Valley Christian tried to double- and triple-team Adams in the Central Coast Section Open Division finals two weeks ago. Williams responded to the single coverage with four catches for 130 yards and two touchdowns. When Milpitas tried to double and triple Williams, Adams caught seven passes for a career-high 184 yards and two TDs.
Adams, for one, is not scared off after seeing Centennial's gaudy stats.
"I'm not scared, but they do have my respect," he said. "They have an offense and we have a defense. And they're not going to stop our offense. We have people who step up in big-time situations."
It was believed that Palo Alto couldn't get past the West Catholic Athletic League triumvirate of Mitty, Bellarmine and Valley Christian and keep its unbeaten season alive. Yet, the Vikings outscored the three by 69-24 to set an all-time school record for most single-season football victories.
Palo Alto has played football for 99 years and this is the first team to go 13-0. It will take something special, however, to make it a 14-0 year. Palo Alto also goes in with a combined 599 victories for rugby and football.
"Everybody has to have their best games," Adams said. "We don't have room for error."
Hansen echoed that sentiment.
"We've got to tackle. We've got to get first downs. We can't make mistakes and give them a short field," he said.
Hansen and some of his coaches attended Centennial's 45-21 win over Vista (Murrieta) in the CIF Southern Section playoff finals.
"Vista was up 10-7 with about two minutes left in the half," Hansen said. "It was 21-10 before you knew it; 14 points in no time. They (Centennial) can do that to you."
Hansen said it will be important to keep the game close, heading into the final period. That will serve Centennial notice that Paly intends to make a game of it.
"We need to keep them off the field, the best we can," Hansen said.
In light of Centennial's offensive similarity to Oregon, Hansen has spoken with Stanford defensive coordinator Vic Fangio and his own son, Peter, a defensive assistant with the Cardinal who also was an assistant coach at Paly in 2006 when the Vikings played in the first-ever state playoffs.
"I got some ideas from them (on how to try stopping Centennial)," Hansen said.
Paly, in fact, runs the same 4-3 defense that Stanford ran in 2009 when the Cardinal beat Oregon in Stanford Stadium, 51-42. Stanford switched to a 3-4 defense this season and the Ducks ran off with a 52-31 win, the only blemish on Stanford's 11-1 season.
"Fangio was funny," Hansen said. "He said they didn't do anything to stop them."
Hansen has to hope his team will have a better result against the no-huddle offense, which Centennial runs.

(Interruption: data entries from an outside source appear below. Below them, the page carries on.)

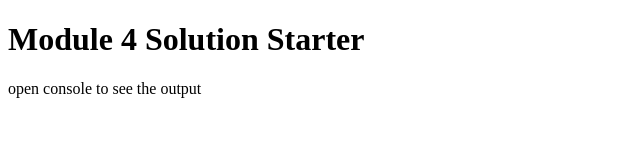
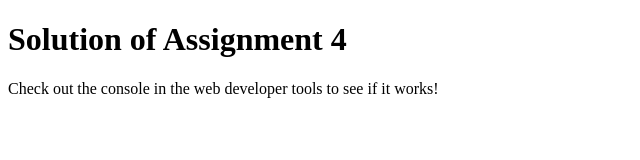
Before and after one commit to jivesha/coursera-test, a plain HTML site: page module4_sol/index.html in a window 1280 px wide. Shown: the whole page, without its empty margins (0-640 px from the left). Drawn offline with Linux system fonts and the light colour scheme.

Commit message:
Update index.html

```diff
--- a/module4_sol/index.html
+++ b/module4_sol/index.html
@@ -1,14 +1,17 @@
 <!DOCTYPE html>
 <html>
+
 <head>
-  <meta charset="utf-8">
-  <title>Module 4 Solution Starter</title>
-  <script src="SpeakHello.js"></script>
-  <script src="SpeakGoodBye.js"></script>
-  <script src="script.js"></script>
+    <meta charset="utf-8">
+    <title>Assignment Solution for Module 4</title>
+    <script src="SpeakHello.js"></script>
+    <script src="SpeakGoodBye.js"></script>
+    <script src="script.js"></script>
 </head>
+
 <body>
-  <h1>Module 4 Solution Starter</h1>
-  <p>open console to see the output</p>
+    <h1>Solution of Assignment 4</h1>
+    <p>Check out the console in the web developer tools to see if it works!</p>
 </body>
+
 </html>
```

Most certainly, the Vikings can't let the Huskies approach their season scoring average unless Centennial can't stop Paly's offense.
Bono has the stats, poise and the arm to get it done but will need protection. Junior running backs B.J. Boyd (83 for 728 yards) and Hill also have proven they can do the job. And the receiving corps of Williams, Adams and T.J. Braff is as good as it comes.

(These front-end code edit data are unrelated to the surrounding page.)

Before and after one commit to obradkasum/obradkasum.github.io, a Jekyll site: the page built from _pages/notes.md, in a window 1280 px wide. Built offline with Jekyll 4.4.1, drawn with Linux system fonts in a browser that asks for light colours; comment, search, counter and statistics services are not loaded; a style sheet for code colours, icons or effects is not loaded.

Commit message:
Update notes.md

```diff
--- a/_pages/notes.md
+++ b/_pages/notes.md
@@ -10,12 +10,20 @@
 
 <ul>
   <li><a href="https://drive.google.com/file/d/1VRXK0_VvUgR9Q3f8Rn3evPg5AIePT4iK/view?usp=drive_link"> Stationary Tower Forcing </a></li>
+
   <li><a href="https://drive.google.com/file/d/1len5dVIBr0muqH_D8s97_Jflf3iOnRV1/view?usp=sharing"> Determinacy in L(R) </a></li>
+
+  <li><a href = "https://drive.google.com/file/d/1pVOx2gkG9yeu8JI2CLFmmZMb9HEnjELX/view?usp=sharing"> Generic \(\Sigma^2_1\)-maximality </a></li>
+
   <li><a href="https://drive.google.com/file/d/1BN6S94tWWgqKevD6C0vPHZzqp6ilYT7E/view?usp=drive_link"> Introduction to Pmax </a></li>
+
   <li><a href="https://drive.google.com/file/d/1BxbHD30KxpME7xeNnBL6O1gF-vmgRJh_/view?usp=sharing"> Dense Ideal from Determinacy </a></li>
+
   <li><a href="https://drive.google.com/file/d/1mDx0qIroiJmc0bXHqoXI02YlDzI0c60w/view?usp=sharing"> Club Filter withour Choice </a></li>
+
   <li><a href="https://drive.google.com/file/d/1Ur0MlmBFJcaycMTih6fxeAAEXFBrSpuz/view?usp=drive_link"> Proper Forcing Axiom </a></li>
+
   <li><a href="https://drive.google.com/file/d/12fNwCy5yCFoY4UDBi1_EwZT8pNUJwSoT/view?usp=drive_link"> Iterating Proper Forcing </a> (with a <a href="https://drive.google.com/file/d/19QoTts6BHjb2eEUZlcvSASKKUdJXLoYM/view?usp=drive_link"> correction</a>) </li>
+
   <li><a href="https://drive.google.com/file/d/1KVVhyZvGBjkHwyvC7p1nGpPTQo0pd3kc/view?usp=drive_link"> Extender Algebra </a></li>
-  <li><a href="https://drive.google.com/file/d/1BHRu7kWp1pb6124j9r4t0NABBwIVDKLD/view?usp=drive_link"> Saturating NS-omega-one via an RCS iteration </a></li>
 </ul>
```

But, said Adams: "It's not enough to get five-yard plays. We have to make BIG plays. And we have ways to get people the ball."

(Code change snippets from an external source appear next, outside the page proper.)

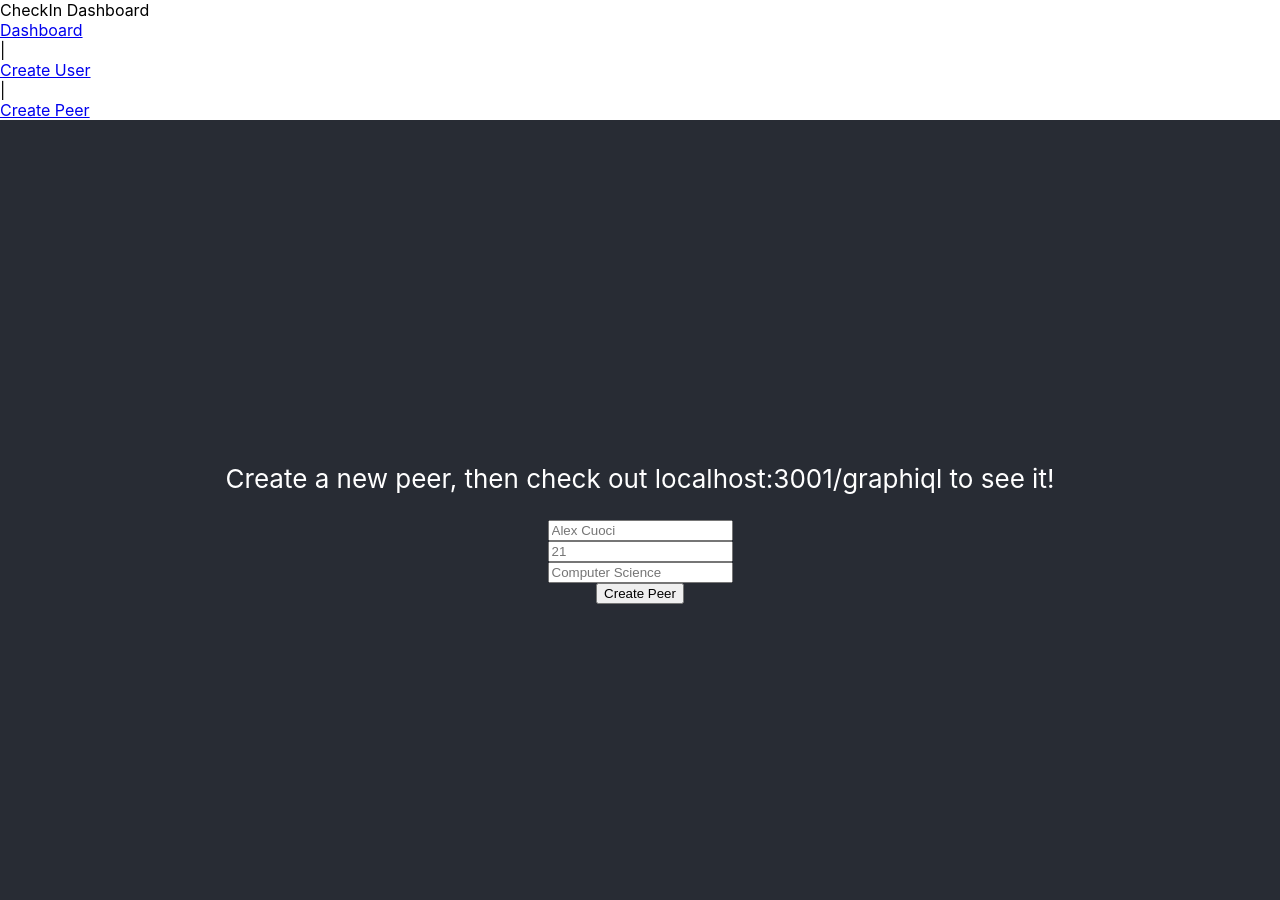
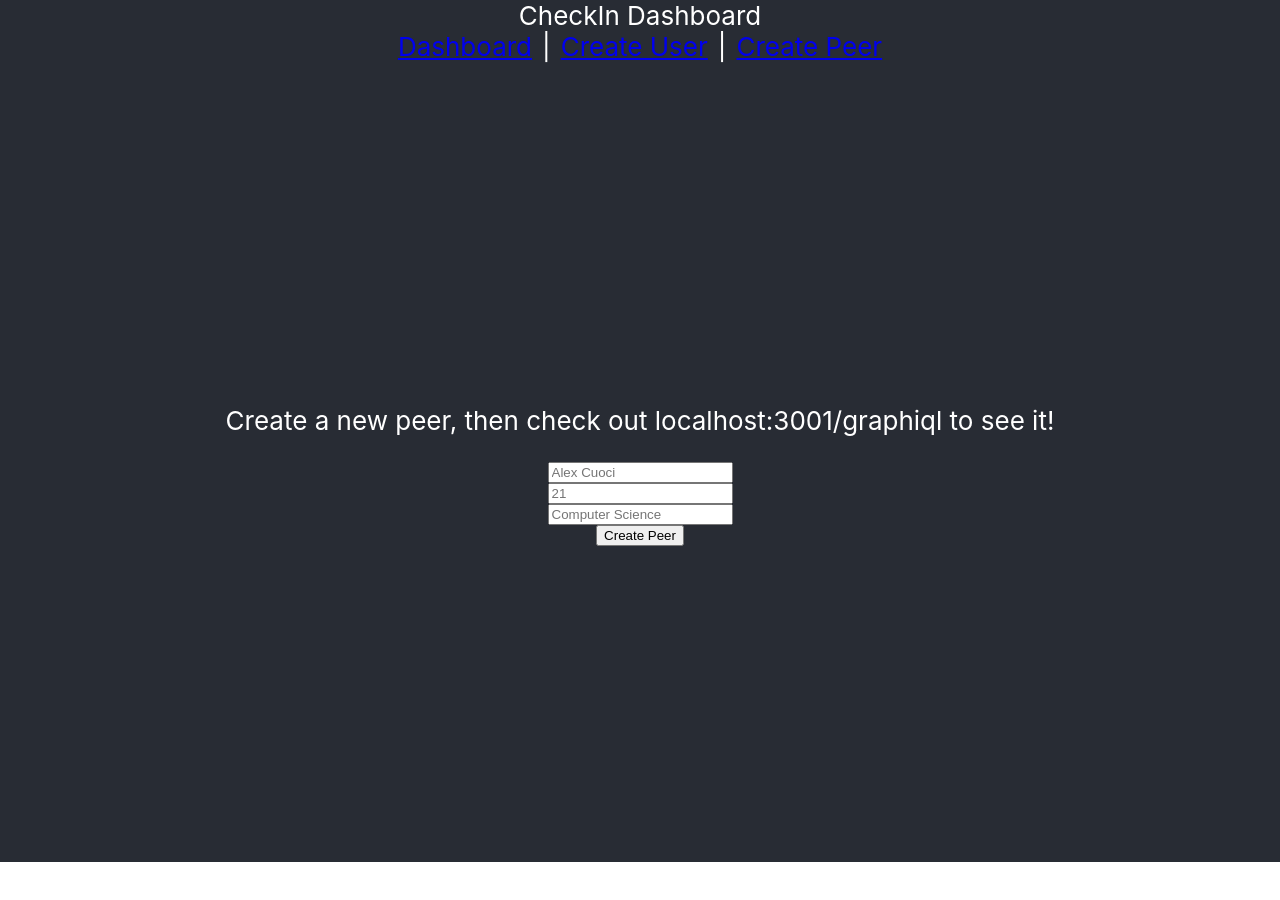
Before and after one commit to Hesperide/softcheckin, a React (Create React App) app in the folder client/: page /createPeer in a window 1280 px wide. Shown: the top 900 px of the page. After the commit the page ends 862 px from the top, so only its background shows below. Built offline with nearby package versions, Linux system fonts and the light colour scheme.

Commit message:
Dashboard to Table, Header design fix

```diff
--- a/client/src/App.css
+++ b/client/src/App.css
@@ -1,5 +1,17 @@
 .App {
   text-align: center;
+}
+
+.App-route {
+  background-color: #282c34;
+  display: block;
+  flex-direction: column;
+  align-items: center;
+  justify-content: center;
+  font-size: calc(10px + 2vmin);
+  color: white;
+  width:auto;
+  text-align:center;
 }
 
 .App-logo {
@@ -7,10 +19,14 @@
   height: 40vmin;
 }
 
+.App-route-padding{
+  padding-left: 10px;
+  padding-right: 10px;
+}
+
 .App-header {
   background-color: #282c34;
   min-height: 100vh;
-  width: 85;
   display: flex;
   flex-direction: column;
   align-items: center;
--- a/client/src/App.js
+++ b/client/src/App.js
@@ -15,7 +15,9 @@ class App extends Component {
 		const userName = "Alex Cuoci";
 		return (
 			<div>
-				<Header />
+				<div className="ph3 pv1 background-gray">
+					<Header />
+				</div>
 				<div className="ph3 pv1 background-gray">
 					<Switch>
 						<Route exact path="/" render={() => <Dashboard userId={userId} userName={userName} />} />
--- a/client/src/Entry.js
+++ b/client/src/Entry.js
@@ -5,11 +5,11 @@ class Entry extends Component {
 		const date = new Date();
 		date.setTime(parseInt(this.props.entry.created));
 		return(
-			<div>
-				<div>
-					{date.toString()} | {this.props.entry.contents} | {this.props.entry.expType}
-				</div>
-			</div>
+			<tr>
+				<td>{date.getDate().toString()}</td>
+				<td>{this.props.entry.contents}</td>
+				<td>{this.props.entry.expType}</td>
+			</tr>
 		)
 	}
 }
--- a/client/src/EntryList.js
+++ b/client/src/EntryList.js
@@ -26,9 +26,14 @@ class EntryList extends Component {
 				if (error) console.log(error);
 				console.log(data['getPeerEntries']);
 				return(
-					<div>
+					<table>
+						<tr>
+							<th>Created At</th>
+							<th>Contents</th>
+							<th>Experience Type</th>
+						</tr>
 						{data['getPeerEntries'].map(entry => <Entry key={entry._id} entry={entry}/>)}
-					</div>
+					</table>
 				)
 			}}
 			</Query>
--- a/client/src/Header.js
+++ b/client/src/Header.js
@@ -1,19 +1,18 @@
 import React, { Component } from 'react'
 import { Link } from 'react-router-dom'
 import { withRouter } from 'react-router'
+import './App.css'
 
 class Header extends Component {
 	render() {
 		return (
-			<div className="flex pal justify-between nowrap orange">
-				<div className="flex flex-fixed black">
-					<div className="fw7 mr1">CheckIn Dashboard</div>
-					<Link to="/" className="ml1 no-underline black">Dashboard</Link>
-					<div className="ml1">|</div>
-					<Link to="/createUser" className="ml1 no-underline black">Create User</Link>
-					<div className="ml1">|</div>
-					<Link to="/createPeer" className="ml1 no-underline black">Create Peer</Link>
-				</div>
+			<div className="App-route">
+				<div className="fw7 mr1">CheckIn Dashboard</div>
+				<Link className="App-route-padding" to="/">Dashboard</Link>
+				|
+				<Link className="App-route-padding" to="/createUser" >Create User</Link>
+				|
+				<Link className="App-route-padding"  to="/createPeer" >Create Peer</Link>
 			</div>
 		)
 	}
--- a/client/src/Peer.js
+++ b/client/src/Peer.js
@@ -7,12 +7,13 @@ class Peer extends Component {
 		const date = new Date();
 		date.setTime(parseInt(this.props.peer.lastCheckIn));
 		return(
-			<div>
-				<div>
-					{this.props.peer.name} | {this.props.peer.age} | {this.props.peer.program} | {timeDifferenceForDate(date).toString() + " "}
-					 | <Link to={{ pathname: '/createEntry', state: { peerId: this.props.peer._id, userId: this.props.peer.userId }}} className="ml1 no-underline black">Entries</Link>
-				</div>
-			</div>
+			<tr>
+				<td>{this.props.peer.name}</td>
+				<td>{this.props.peer.age}</td>
+				<td>{this.props.peer.program}</td>
+				<td>{timeDifferenceForDate(date).toString() + " "}</td>
+				<td><Link to={{ pathname: '/createEntry', state: { peerId: this.props.peer._id, userId: this.props.peer.userId }}} className="ml1 no-underline black">Entries</Link></td>
+			</tr>
 		)
 	}
 }
--- a/client/src/PeerList.js
+++ b/client/src/PeerList.js
@@ -28,9 +28,16 @@ class PeerList extends Component {
 				if (error) console.log(error);
 				console.log(data['getMyPeers']);
 				return(
-					<div>
+					<table>
+						<tr>
+							<th>Name</th>
+							<th>Age</th>
+							<th>Program</th>
+							<th>Last Check In</th>
+							<th>Notes</th>
+						</tr>
 						{data['getMyPeers'].map(peer => <Peer key={peer._id} peer={peer}/>)}
-					</div>
+					</table>
 				)
 			}}
 			</Query>
```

Palo Alto scored early against both Bellarmine and Valley Christian, perhaps shocking both teams that were considered to be favored. The Vikings need to do the same against the Huskies, and perhaps quiet their fans.
Centennial, after all, was hoping to play De La Salle in the Open Division state finale after facing the Spartans in that game the previous two seasons. Some fans have blogged that their team needs to score 80 points on Palo Alto to prove to the CIF commission that decided the matchups that a mistake had been made.
"They can say whatever they want to say," said Williams. "We'll see at the end of the game."
Yes, the Vikings are confident.
"Everyone knows a state championship is on the line," Adams said. "Being 14-0, that's the mindset going in — making history."